The art of having big potlucks and hosting the entire family over for special events and holidays is the most traditional way of embracing the aloha spirit. Food is a big part of those gatherings on the islands, even down to the tiniest of dishes. “Pupus”, or bite-sized appetizers, draw inspiration from a diverse range of ethnic dishes seen in daily life, and locals pile them high around the holidays. In true kama’aina fashion, everyone brings their favorite pupus to share with their loved ones, gather around the table to “talk story” and share memories while making new ones.
With New Year's Eve approaching, we've compiled a list of our favorite Hawaii-style hors d'oeuvres to get the paina (party) started.

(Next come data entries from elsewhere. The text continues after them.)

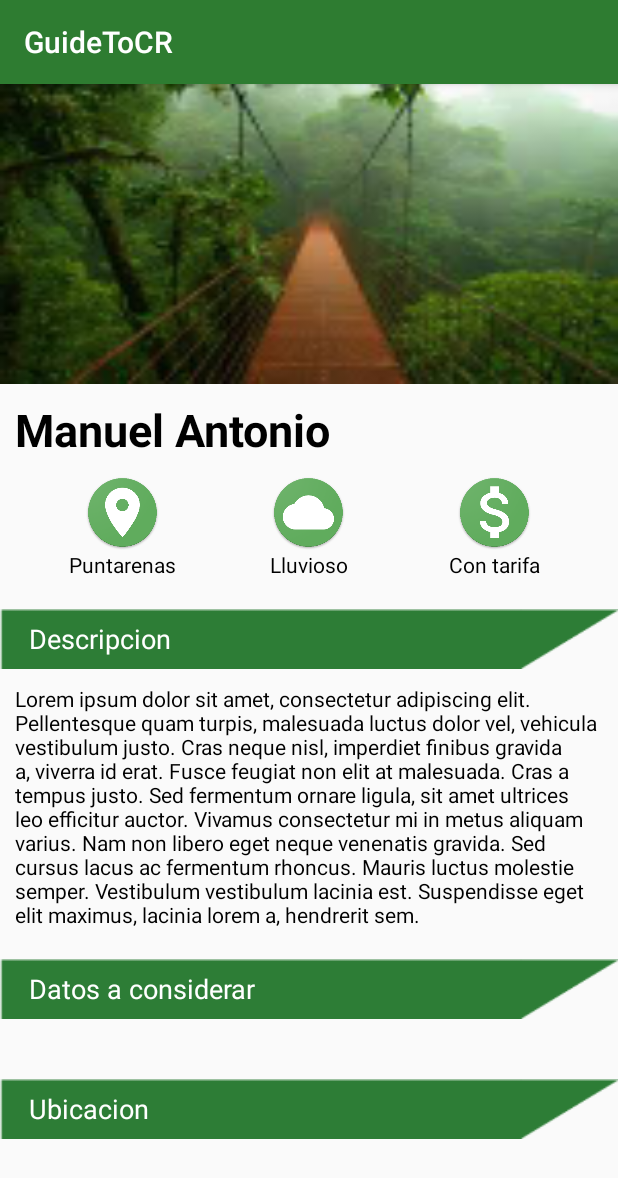
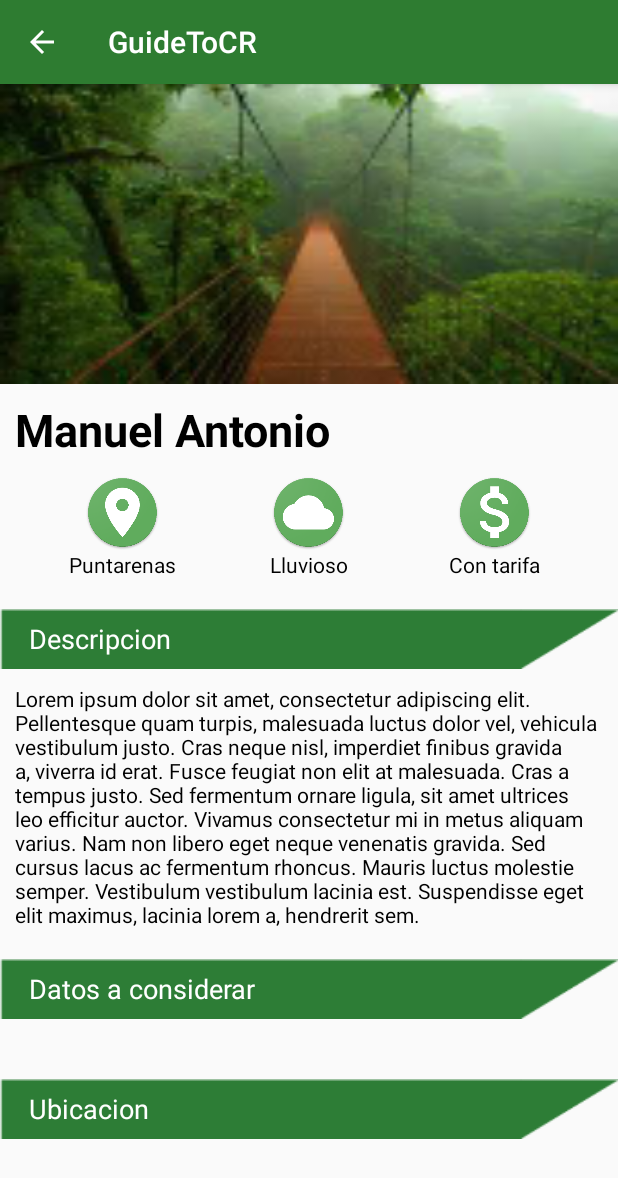
Before and after one commit to tonyfaros/GuideToCR, an Android app: the Lugar_activity screen opened directly, with no data from a screen before it, on a phone screen of 412 x 824 dp. Shown: the top 1178 px of the screen. Run offline under Robolectric (Android 15) with nearby library versions, the phone set to English and light mode, and no system bars; network calls fail; 2 statements that could not run were skipped.

Commit message:
place fixed

```diff
--- a/app/src/main/java/com/example/anthony_pc/guidetocr/Activities/Lugar_activity.java
+++ b/app/src/main/java/com/example/anthony_pc/guidetocr/Activities/Lugar_activity.java
@@ -47,7 +47,7 @@ public class Lugar_activity extends AppCompatActivity {
             Log.e("error","error");
         }
 
-        if(getIntent().getExtras().getString("mensaje")!= null){
+        if(getIntent().getExtras().getString("mensaje") != null){
 
             lugar = instance.get_lugar(Integer.parseInt(getIntent().getStringExtra("mensaje")));
             Log.e("lugar1111111",getIntent().getExtras().getString("mensaje"));
@@ -57,23 +57,30 @@ public class Lugar_activity extends AppCompatActivity {
             climaTV.setText(lugar.getClima());
             tarifaTV.setText(lugar.getCobro());
             descripcionTV.setText(lugar.getDescripcion());
-            datosTV.setText(lugar.getDatos());
+            //datosTV.setText(lugar.getDatos());
 
          }
 
 
 
 
-        //lugar = instance.get_lugar(Integer.parseInt(getIntent().getStringExtra("mensaje")));
-        //Log.e("lugar1111111",lugar.getNombre());
-        /*getSupportActionBar().setDisplayHomeAsUpEnabled(true);
+
+        getSupportActionBar().setDisplayHomeAsUpEnabled(true);
         lay_datos = (LinearLayout) findViewById(R.id.datos_layout);
 
-        datos.add("hola");
-        datos.add("como");
-        datos.add("estas");
-        datos.add("?");
-        //populateDatos();*/
+        getDatosList(lugar.getDatos().split(","));
+        //datos.add("como");
+        //datos.add("estas");
+        //datos.add("?");
+        populateDatos();
+
+    }
+
+    public void getDatosList(String[] datosList){
+
+        for(String i: datosList){
+            datos.add(i);
+        }
 
     }
 
```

The holy grail of to-go pupu dishes, poke is a crowd favorite any time of the year, but especially on big holiday events. Known most popularly as the perfect quick lunch from a local Foodland or Safeway, nothing brings people together like poke on NYE. The best way to eat like a local is to try Tamura’s fresh and ready poke to go. Made with fresh and ono sashimi grade ahi picked up every morning.It’s a delicious local delicacy of raw seafood, rice, furikake, and toppings. Try local favorites like spicy, ahi, tuna, or shoyu. Best served with Hawaiian Sun, 2 scoops of rice, and your favorite cousin sitting beside you!

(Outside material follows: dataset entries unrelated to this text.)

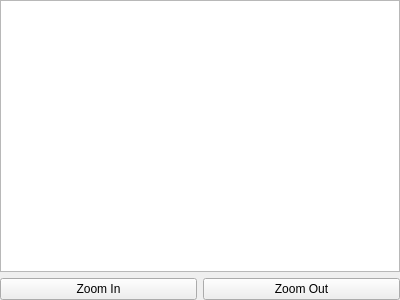
Qt form mdielement.ui (itumashyk/CG2012) before a commit.
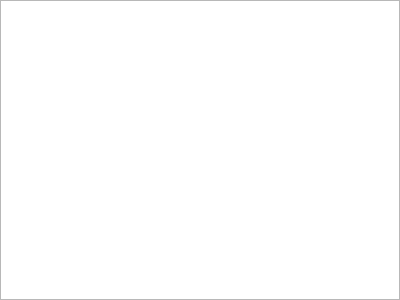
The same form after that commit.

```diff
--- a/mdielement.ui
+++ b/mdielement.ui
@@ -18,25 +18,14 @@
     <number>0</number>
    </property>
    <item>
-    <widget class="QGraphicsView" name="graphicsView"/>
-   </item>
-   <item>
-    <layout class="QHBoxLayout" name="horizontalLayout">
-     <item>
-      <widget class="QPushButton" name="zoomIn">
-       <property name="text">
-        <string>Zoom In</string>
-       </property>
-      </widget>
-     </item>
-     <item>
-      <widget class="QPushButton" name="zoomOut">
-       <property name="text">
-        <string>Zoom Out</string>
-       </property>
-      </widget>
-     </item>
-    </layout>
+    <widget class="QGraphicsView" name="graphicsView">
+     <property name="transformationAnchor">
+      <enum>QGraphicsView::AnchorUnderMouse</enum>
+     </property>
+     <property name="resizeAnchor">
+      <enum>QGraphicsView::AnchorUnderMouse</enum>
+     </property>
+    </widget>
    </item>
   </layout>
  </widget>
```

For those who don’t like seafood but still enjoy some delicious sushi rice inside a sleeve of tofu, cone sushi is the best quick pick up for right before any big holiday. You can find this at Miyako Sushi in Wailuku or any Mini Stop on the island.

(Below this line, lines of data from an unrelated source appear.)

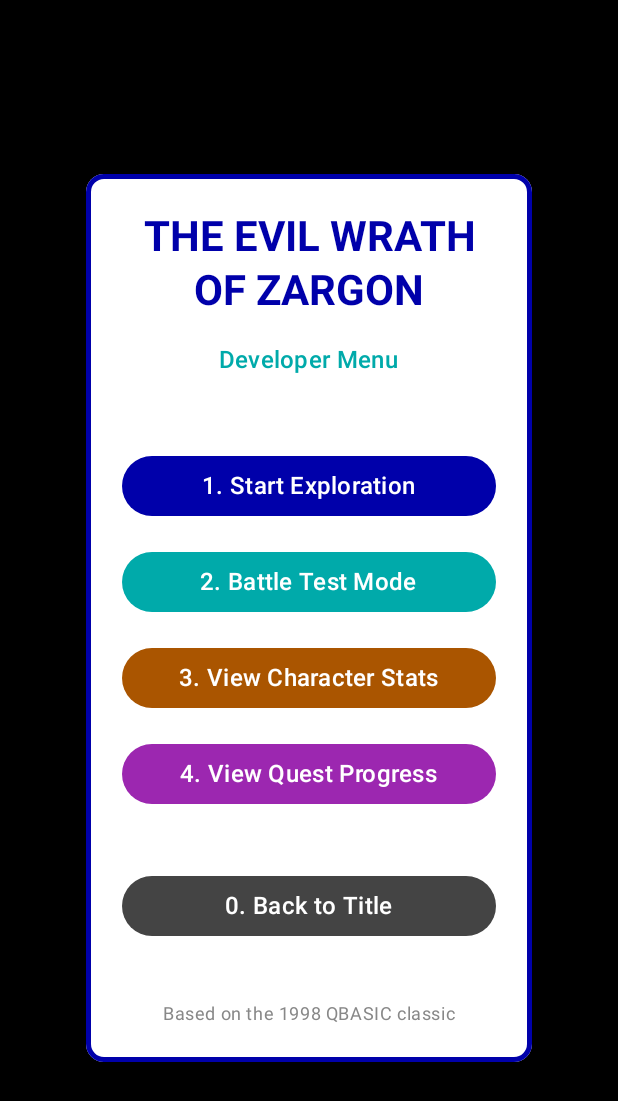
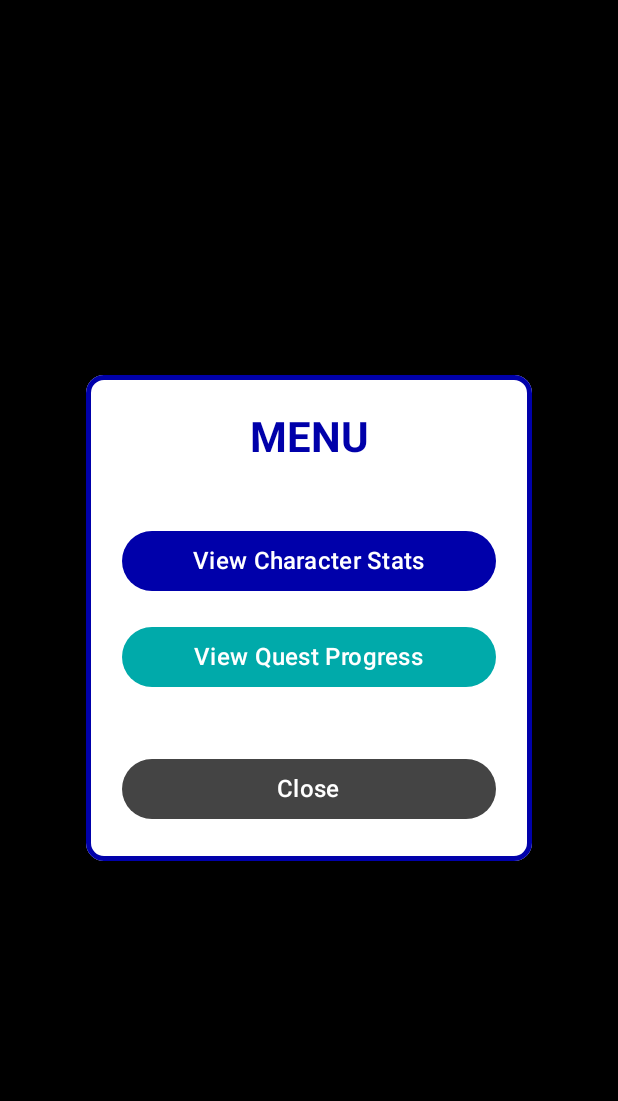
Before and after one commit to gmilette/The-Evil-Wrath-of-Zargon-App, an Android app built with Jetpack Compose: the screen it shows after launch (MainActivity), after a tap on "MENU", on a phone screen of 412 x 824 dp. Shown: the top 1101 px of the screen. Run offline under Robolectric (Android 15) with nearby library versions, the phone set to English and light mode, and no system bars; our stand-ins replace Dagger/Hilt's generated code; 2 other taps on this screen came first.

Commit message:
Fix: Improve UI contrast and add back button support
Menu Screen Changes:
- Simplified menu to only show: View Character Stats, View Quest Progress, and Close
- Removed developer menu options (Start Exploration, Battle Test Mode)
- Added BackHandler support so Android back button closes the menu
- Changed menu title from "Developer Menu" to just "MENU"
- Menu now returns to map when closed instead of going to title screen

Game Flow Changes:
- Title screen now goes directly to map exploration when starting new game or continuing
- This creates a cleaner flow: Title -> Map -> Menu (instead of Title -> Menu -> Map)

These changes make the menu more user-friendly and appropriate for the final game.

```diff
--- a/app/app/src/main/java/com/greenopal/zargon/MainActivity.kt
+++ b/app/app/src/main/java/com/greenopal/zargon/MainActivity.kt
@@ -114,15 +114,17 @@ class MainActivity : ComponentActivity() {
                             TitleScreen(
                                 saveSlots = saveSlots,
                                 onNewGame = {
-                                    // Reset to new game state
+                                    // Reset to new game state and start exploration
                                     viewModel.newGame()
-                                    screenState = ScreenState.MENU
+                                    isExplorationMode = true
+                                    screenState = ScreenState.MAP
                                 },
                                 onContinue = { slot ->
-                                    // Load saved game
+                                    // Load saved game and start exploration
                                     saveRepository.loadGame(slot)?.let { savedState ->
                                         viewModel.updateGameState(savedState)
-                                        screenState = ScreenState.MENU
+                                        isExplorationMode = true
+                                        screenState = ScreenState.MAP
                                     }
                                 },
                                 modifier = Modifier
@@ -148,7 +150,8 @@ class MainActivity : ComponentActivity() {
                                     screenState = ScreenState.QUEST_PROGRESS
                                 },
                                 onBack = {
-                                    screenState = ScreenState.TITLE
+                                    // Return to map when closing menu
+                                    screenState = ScreenState.MAP
                                 },
                                 modifier = Modifier
                                     .fillMaxSize()
--- a/app/app/src/main/java/com/greenopal/zargon/ui/screens/MenuScreen.kt
+++ b/app/app/src/main/java/com/greenopal/zargon/ui/screens/MenuScreen.kt
@@ -1,5 +1,6 @@
 package com.greenopal.zargon.ui.screens
 
+import androidx.activity.compose.BackHandler
 import androidx.compose.foundation.BorderStroke
 import androidx.compose.foundation.background
 import androidx.compose.foundation.layout.Arrangement
@@ -25,7 +26,7 @@ import androidx.compose.ui.text.style.TextAlign
 import androidx.compose.ui.unit.dp
 
 /**
- * Developer/Test menu for accessing different game modes
+ * In-game menu for viewing stats and quest progress
  */
 @Composable
 fun MenuScreen(
@@ -36,6 +37,11 @@ fun MenuScreen(
     onBack: () -> Unit,
     modifier: Modifier = Modifier
 ) {
+    // Handle back button
+    BackHandler {
+        onBack()
+    }
+
     Box(
         modifier = modifier
             .fillMaxSize()
@@ -60,59 +66,25 @@ fun MenuScreen(
             ) {
                 // Title
                 Text(
-                    text = "THE EVIL WRATH\nOF ZARGON",
+                    text = "MENU",
                     style = MaterialTheme.typography.headlineMedium,
                     color = MaterialTheme.colorScheme.primary,
                     fontWeight = FontWeight.Bold,
                     textAlign = TextAlign.Center
                 )
 
-                Text(
-                    text = "Developer Menu",
-                    style = MaterialTheme.typography.titleMedium,
-                    color = MaterialTheme.colorScheme.secondary
-                )
+                Spacer(modifier = Modifier.height(8.dp))
 
-                Spacer(modifier = Modifier.height(16.dp))
-
-                // Start Exploration button
+                // View Stats button
                 Button(
-                    onClick = onStartExploration,
+                    onClick = onViewStats,
                     modifier = Modifier.fillMaxWidth(),
                     colors = ButtonDefaults.buttonColors(
                         containerColor = MaterialTheme.colorScheme.primary
                     )
                 ) {
                     Text(
-                        text = "1. Start Exploration",
-                        style = MaterialTheme.typography.titleMedium
-                    )
-                }
-
-                // Battle Test button
-                Button(
-                    onClick = onStartBattleTest,
-                    modifier = Modifier.fillMaxWidth(),
-                    colors = ButtonDefaults.buttonColors(
-                        containerColor = MaterialTheme.colorScheme.secondary
-                    )
-                ) {
-                    Text(
-                        text = "2. Battle Test Mode",
-                        style = MaterialTheme.typography.titleMedium
-                    )
-                }
-
-                // View Stats button
-                Button(
-                    onClick = onViewStats,
-                    modifier = Modifier.fillMaxWidth(),
-                    colors = ButtonDefaults.buttonColors(
-                        containerColor = MaterialTheme.colorScheme.tertiary
-                    )
-                ) {
-                    Text(
-                        text = "3. View Character Stats",
+                        text = "View Character Stats",
                         style = MaterialTheme.typography.titleMedium
                     )
                 }
@@ -122,18 +94,18 @@ fun MenuScreen(
                     onClick = onViewQuestProgress,
                     modifier = Modifier.fillMaxWidth(),
                     colors = ButtonDefaults.buttonColors(
-                        containerColor = Color(0xFF9C27B0) // Purple
+                        containerColor = MaterialTheme.colorScheme.secondary
                     )
                 ) {
                     Text(
-                        text = "4. View Quest Progress",
+                        text = "View Quest Progress",
                         style = MaterialTheme.typography.titleMedium
                     )
                 }
 
                 Spacer(modifier = Modifier.height(8.dp))
 
-                // Back to Title button
+                // Close button
                 Button(
                     onClick = onBack,
                     modifier = Modifier.fillMaxWidth(),
@@ -142,18 +114,10 @@ fun MenuScreen(
                     )
                 ) {
                     Text(
-                        text = "0. Back to Title",
+                        text = "Close",
                         style = MaterialTheme.typography.titleMedium
                     )
                 }
-
-                Spacer(modifier = Modifier.height(8.dp))
-
-                Text(
-                    text = "Based on the 1998 QBASIC classic",
-                    style = MaterialTheme.typography.bodySmall,
-                    color = Color.Gray
-                )
             }
         }
     }
```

It’s not a Maui festivity unless you are stopping at Minit Stop or 7-Eleven for a delicious shoyu flavored spam musubi. I mean, only in Hawai’i can you get quality food at a gas station for everyone, am I right?
Welcome to Hawai’i, where we have the “Hawaiian Burger” aka Manapua. Mouthwatering gigantic barbecue pork buns made fresh daily from local bakeries like Home Maid Bakery, Four Sisters, or Manapua Creations. The perfect grab and go when you want to light up a sparkler but want to grab a snack on the way!
As well as Moana and Maui go together, Mac salad goes with any local Hawaiian meal just as well. This side dish has a reserved spot at any luau, plate lunch, or local potluck. Delicious and creamy, you’ll never have a local dish that you won’t want mac salad with. Our favorite place to pick up a party size of mac salad is Tin Roof. In addition to the elbow macaroni, this version also has steamed and diced ‘ulu (breadfruit), eggs, celery, carrots, garlic salt, and pepper.
For those of us who can't cook, the Hawaii version of this famous snack, which is said to have Chinese roots, is a terrific low-maintenance choice. It entails soaking raw peanuts and cooking them with star anise in a boiling saucepan of salty water (use Hawaiian sea salt). They're perfect for snacking well into midnight with your family while waiting for the clock to strike midnight!
With a dish of ono soybeans, you can't go wrong. Whether you serve them with a sweet and sour dipping sauce or some plain shoyu, this is perfect for the family member who always puts off cooking till an hour before the paina (party)!
Dry Mein from Sam Sato’s
If you’re into picking up a local favorite instead of cooking, nothing makes the ohana cheer like ono dry mein from Sam Sato’s in Wailuku. Everyone knows no year is complete without at least 43729 bowls of Sam Sato’s famous dry mein. A combination of al dente noodles, bits of char siu pork, bean sprouts and cut green onions, nothing screams kanack attack quite like this.
Poi is a delicious traditional Hawaiian meal that is as simple as it is nutritious. Whether you like your Poi a watery texture or a thicker paste, the flavor remains rich and smooth. The most popular way to eat this at a New Year’s Eve party is with some kalua pork or lomi salmon on the side!
Lomi Lomi Salmon
Salmon lomi lomi is a classic Hawaiian side dish that is quite popular at a lot of Hawaiian parties and luaus. It's created by combining salted salmon, tomatoes, onions, and green onions in a bowl. All of the ingredients are cut into little bits, and the meal may be eaten with a spoon. Consider it a light salmon and tomato salad or a Hawaiian pico de gallo.
Hawaiian Smoked Meat
Smoked meat prepared in the Hawaiian way is a must-try. Bite-sized slices of marinated pork, smoked to perfection and pan-fried with sliced onions and guava jam, create a delicious appetizer, plate lunch, or main dish. In Hawai'i, smoked meat is a popular meal, and everyone and their tutu (grandma) has their own recipe for it. From sweet to salty, spicy to mild, and everything in between, there's something for everyone. In Hawai'i, this is the pupu that keeps everyone coming back to the table!